Now, the department has selected proposals from Texas A&M University,
College Station, TX, and the University of Pittsburgh, Pittsburgh, PA,
to study ways to improve the materials in a key section of the future
plant -- the turbine.
The two universities will focus on making the blades of Vision 21 turbines
capable of withstanding the high operating temperatures needed to achieve
the superior performance levels envisioned for these new plants.
Future Vision 21 plants will be designed to run on a variety of fuels
-- clean natural gas as well as fuels with more impurities, such as coal
or possibly a combination of feedstocks such as biomass, municipal wastes,
or petroleum coke.
To boost overall fuel-to-energy efficiencies, a Vision 21 plant would
likely convert these fuels into gaseous form that would be fired in high-temperature,
high-efficiency gas turbines. The blades must be made strong and durable
enough to withstand the harsh, often corrosive effects of the hot gases.
When impurities are present in the high-velocity gases, the technical
challenge of protecting the turbine blades is even greater.
The Texas A&M Project
Texas A&M researchers will develop a model that describes
the way single-crystal turbine blades respond to high temperatures. An
especially important part of the project will be to observe how defects
form at high temperatures and move through the structural lattices of
the turbine blades.
The university researchers will be joined in the 3-year project by engineers
from the New Jersey Institute of Technology, Newark, NJ, and GE Research,
Niskayuna, NY. The Energy Department will provide nearly $354,000 of the
project's $443,000 total cost. The rest will come from the private sector
The University of Pittsburgh Project
The University of Pittsburgh will work on improving the durability
of turbine components with a goal of making them strong enough to withstand
the effects of impurities that may be present in the high temperature
gases. Pitt researchers will apply a dense overlay of aluminum oxide on
the surface of turbine blades to create a corrosion-resistant coating.
The Energy Department's share of the $504,000 project, also planned to
run over three years, will be approximately $333,000, with the remainder
contributed by the University and its research partners.
A Pollution-Free Power Future
Vision 21 is one of the highest priorities in the Energy Department's
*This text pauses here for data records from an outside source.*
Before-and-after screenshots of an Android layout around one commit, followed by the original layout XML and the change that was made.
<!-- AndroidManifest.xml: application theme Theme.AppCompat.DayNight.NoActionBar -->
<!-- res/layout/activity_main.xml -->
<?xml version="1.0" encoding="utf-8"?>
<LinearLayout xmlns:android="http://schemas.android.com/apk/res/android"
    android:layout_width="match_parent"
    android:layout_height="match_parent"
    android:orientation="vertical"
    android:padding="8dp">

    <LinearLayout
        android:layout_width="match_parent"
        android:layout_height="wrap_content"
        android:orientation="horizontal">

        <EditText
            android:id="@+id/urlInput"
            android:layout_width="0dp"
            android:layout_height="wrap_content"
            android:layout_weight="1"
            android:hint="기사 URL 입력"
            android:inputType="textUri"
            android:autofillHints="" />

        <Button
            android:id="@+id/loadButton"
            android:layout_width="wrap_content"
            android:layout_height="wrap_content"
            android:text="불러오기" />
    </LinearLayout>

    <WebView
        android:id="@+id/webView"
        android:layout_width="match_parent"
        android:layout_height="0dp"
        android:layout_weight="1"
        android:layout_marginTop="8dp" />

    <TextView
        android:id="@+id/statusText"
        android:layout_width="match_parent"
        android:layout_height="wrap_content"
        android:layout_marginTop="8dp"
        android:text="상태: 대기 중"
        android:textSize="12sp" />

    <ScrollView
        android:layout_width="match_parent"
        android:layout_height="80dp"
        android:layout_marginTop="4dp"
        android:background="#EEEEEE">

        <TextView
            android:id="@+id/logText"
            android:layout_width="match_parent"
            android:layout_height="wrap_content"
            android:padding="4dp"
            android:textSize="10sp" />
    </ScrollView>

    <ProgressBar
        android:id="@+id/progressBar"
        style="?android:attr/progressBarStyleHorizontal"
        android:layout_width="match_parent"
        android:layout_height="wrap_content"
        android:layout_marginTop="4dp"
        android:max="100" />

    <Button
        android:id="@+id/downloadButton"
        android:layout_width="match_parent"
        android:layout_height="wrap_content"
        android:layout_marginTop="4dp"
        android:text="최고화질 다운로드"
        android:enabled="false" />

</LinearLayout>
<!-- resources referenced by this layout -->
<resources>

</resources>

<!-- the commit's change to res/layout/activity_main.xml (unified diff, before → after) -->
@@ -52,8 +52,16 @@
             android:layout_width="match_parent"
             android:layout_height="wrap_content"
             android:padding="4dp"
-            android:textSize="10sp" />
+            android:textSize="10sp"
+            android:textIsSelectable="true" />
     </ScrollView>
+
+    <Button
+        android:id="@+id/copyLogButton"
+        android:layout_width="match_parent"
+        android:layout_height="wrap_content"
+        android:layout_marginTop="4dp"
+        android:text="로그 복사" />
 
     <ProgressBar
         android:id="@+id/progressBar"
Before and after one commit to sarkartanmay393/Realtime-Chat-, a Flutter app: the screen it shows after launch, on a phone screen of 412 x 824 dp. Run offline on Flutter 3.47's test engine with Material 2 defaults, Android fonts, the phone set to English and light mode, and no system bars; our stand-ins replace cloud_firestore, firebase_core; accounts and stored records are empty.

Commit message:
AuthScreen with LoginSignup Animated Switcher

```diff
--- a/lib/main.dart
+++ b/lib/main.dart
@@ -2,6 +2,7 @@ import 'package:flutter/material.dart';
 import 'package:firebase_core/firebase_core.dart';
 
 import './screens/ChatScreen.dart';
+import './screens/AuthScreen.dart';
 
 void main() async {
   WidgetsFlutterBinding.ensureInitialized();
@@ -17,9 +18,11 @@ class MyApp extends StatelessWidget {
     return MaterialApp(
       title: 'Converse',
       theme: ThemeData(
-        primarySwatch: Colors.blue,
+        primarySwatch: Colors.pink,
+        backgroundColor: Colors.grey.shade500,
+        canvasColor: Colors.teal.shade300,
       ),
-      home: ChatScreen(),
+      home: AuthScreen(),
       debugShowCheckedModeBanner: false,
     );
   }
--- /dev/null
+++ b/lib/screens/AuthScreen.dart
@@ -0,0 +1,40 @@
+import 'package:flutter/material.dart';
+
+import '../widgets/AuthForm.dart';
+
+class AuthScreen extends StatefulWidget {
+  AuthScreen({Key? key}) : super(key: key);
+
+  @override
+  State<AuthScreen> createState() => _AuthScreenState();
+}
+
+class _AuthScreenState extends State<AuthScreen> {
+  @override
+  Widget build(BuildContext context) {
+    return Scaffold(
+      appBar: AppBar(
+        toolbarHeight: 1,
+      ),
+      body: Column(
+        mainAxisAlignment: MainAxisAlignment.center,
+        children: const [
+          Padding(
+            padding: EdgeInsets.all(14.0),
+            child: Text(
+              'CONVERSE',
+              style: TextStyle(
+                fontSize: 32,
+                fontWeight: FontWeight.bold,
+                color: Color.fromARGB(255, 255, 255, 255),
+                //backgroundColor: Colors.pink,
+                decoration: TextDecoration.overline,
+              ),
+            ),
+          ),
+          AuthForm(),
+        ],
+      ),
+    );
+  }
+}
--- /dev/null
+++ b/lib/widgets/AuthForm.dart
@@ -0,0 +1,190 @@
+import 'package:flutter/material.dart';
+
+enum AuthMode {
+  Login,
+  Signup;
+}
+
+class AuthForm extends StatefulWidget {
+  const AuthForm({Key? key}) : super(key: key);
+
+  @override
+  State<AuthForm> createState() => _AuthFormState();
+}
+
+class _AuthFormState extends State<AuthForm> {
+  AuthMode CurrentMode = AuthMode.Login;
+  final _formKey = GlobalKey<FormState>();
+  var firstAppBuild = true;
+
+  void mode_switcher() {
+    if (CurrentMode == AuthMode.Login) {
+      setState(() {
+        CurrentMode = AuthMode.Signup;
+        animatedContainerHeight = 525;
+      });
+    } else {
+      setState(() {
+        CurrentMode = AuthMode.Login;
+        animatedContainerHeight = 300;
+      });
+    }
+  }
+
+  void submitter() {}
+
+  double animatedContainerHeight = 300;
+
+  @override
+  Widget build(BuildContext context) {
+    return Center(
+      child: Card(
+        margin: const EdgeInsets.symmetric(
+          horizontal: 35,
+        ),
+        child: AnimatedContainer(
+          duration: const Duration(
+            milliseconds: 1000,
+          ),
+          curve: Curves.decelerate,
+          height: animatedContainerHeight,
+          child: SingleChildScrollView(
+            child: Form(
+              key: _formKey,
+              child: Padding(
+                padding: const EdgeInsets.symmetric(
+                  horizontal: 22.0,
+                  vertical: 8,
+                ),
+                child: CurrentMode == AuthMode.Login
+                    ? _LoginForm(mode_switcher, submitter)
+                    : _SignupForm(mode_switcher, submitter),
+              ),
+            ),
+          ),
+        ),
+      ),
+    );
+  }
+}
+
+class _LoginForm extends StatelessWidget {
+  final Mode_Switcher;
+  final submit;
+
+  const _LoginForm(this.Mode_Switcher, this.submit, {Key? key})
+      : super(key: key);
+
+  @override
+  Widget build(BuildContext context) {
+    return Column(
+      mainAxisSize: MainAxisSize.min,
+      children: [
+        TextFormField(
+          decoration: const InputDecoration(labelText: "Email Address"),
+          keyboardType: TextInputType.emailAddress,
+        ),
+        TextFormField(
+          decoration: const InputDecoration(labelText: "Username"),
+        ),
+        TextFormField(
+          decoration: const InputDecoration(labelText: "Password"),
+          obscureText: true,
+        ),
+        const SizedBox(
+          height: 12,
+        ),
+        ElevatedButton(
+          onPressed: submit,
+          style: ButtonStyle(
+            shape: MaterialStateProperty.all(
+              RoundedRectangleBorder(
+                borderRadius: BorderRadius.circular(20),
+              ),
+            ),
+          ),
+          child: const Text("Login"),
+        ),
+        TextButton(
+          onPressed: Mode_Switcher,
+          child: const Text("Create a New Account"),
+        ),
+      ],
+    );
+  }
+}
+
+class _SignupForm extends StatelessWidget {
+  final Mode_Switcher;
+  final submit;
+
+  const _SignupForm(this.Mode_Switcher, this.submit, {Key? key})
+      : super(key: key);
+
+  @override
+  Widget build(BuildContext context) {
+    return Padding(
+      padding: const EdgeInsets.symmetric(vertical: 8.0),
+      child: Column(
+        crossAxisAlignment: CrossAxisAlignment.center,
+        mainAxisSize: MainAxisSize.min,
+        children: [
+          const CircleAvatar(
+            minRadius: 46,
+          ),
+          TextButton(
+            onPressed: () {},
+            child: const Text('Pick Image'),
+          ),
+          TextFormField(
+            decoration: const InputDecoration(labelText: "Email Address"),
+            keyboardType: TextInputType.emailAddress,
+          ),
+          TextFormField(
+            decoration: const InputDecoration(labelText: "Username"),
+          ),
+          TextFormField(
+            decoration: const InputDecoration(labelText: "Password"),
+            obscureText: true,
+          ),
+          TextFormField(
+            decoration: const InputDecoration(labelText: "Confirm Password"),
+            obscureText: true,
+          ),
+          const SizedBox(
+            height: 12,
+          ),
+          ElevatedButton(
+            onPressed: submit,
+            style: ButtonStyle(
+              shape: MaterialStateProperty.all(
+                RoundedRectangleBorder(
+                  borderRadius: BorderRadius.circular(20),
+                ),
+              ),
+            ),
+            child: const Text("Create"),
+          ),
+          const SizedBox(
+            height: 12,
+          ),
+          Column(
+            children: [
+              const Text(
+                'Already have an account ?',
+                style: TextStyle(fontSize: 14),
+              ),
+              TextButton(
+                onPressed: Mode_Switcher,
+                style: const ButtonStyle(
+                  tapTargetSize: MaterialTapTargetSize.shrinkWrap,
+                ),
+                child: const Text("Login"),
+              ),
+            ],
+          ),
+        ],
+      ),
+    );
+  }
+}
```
longer-range fossil fuel power technology program. By 2015, if the pace
of development can be sustained, the department expects to have the technical
foundation in place for a new fleet of energy plants that would emit virtually
no pollution. Combined with new technologies to capture and store carbon
dioxide, a Vision 21 plant would also reduce, or even eliminate, the problem
of greenhouse gas releases from coal and other fossil fuel power plants.
In its initial competition, where the first "modules" of a
Vision 21 plant are taking shape, the Energy Department is spending $22
million over three years. Ultimately, as the concepts mature, the department
expects that emerging Vision 21 technologies will move into President
Bush's new Clean Coal Power Initiative, an effort that envisions a $2
billion clean coal technology investment over the next 10 years.
The Vision 21 effort is part of the Energy Department's fossil energy
research and development program and is managed by the National Energy